═════ RECORDS FOR PROCESSING ═════

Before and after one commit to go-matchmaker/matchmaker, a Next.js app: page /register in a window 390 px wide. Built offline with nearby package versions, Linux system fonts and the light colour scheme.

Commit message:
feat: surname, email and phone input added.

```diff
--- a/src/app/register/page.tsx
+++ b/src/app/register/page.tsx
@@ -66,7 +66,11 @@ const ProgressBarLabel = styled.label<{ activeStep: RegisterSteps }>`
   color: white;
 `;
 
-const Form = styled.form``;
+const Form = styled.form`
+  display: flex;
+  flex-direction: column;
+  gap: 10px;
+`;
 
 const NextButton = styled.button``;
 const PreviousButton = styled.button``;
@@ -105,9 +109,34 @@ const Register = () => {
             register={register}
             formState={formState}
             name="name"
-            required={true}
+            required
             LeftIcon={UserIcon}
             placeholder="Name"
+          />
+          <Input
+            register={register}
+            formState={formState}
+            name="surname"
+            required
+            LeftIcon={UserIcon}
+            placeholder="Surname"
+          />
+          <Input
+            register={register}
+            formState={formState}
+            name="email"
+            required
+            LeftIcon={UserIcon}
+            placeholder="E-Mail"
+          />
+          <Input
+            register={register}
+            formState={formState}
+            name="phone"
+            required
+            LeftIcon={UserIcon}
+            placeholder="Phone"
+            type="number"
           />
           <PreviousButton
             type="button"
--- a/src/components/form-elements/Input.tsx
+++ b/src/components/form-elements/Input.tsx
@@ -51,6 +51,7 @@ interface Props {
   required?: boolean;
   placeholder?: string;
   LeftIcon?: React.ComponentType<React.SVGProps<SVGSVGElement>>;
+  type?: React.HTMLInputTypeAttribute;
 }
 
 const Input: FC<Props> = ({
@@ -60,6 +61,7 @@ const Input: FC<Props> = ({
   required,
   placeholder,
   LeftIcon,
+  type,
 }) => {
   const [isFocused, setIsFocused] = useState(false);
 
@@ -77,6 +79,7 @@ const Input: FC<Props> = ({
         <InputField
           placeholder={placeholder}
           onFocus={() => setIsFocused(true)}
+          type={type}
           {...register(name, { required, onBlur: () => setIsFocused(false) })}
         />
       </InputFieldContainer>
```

═════

**WHAT YOU WILL DO**. Where does the word "setIsFocused" appear in the records above? Return every line that holds it.

**RESULT OF THE EXERCISE**.
   const [isFocused, setIsFocused] = useState(false);
           onFocus={() => setIsFocused(true)}
           {...register(name, { required, onBlur: () => setIsFocused(false) })}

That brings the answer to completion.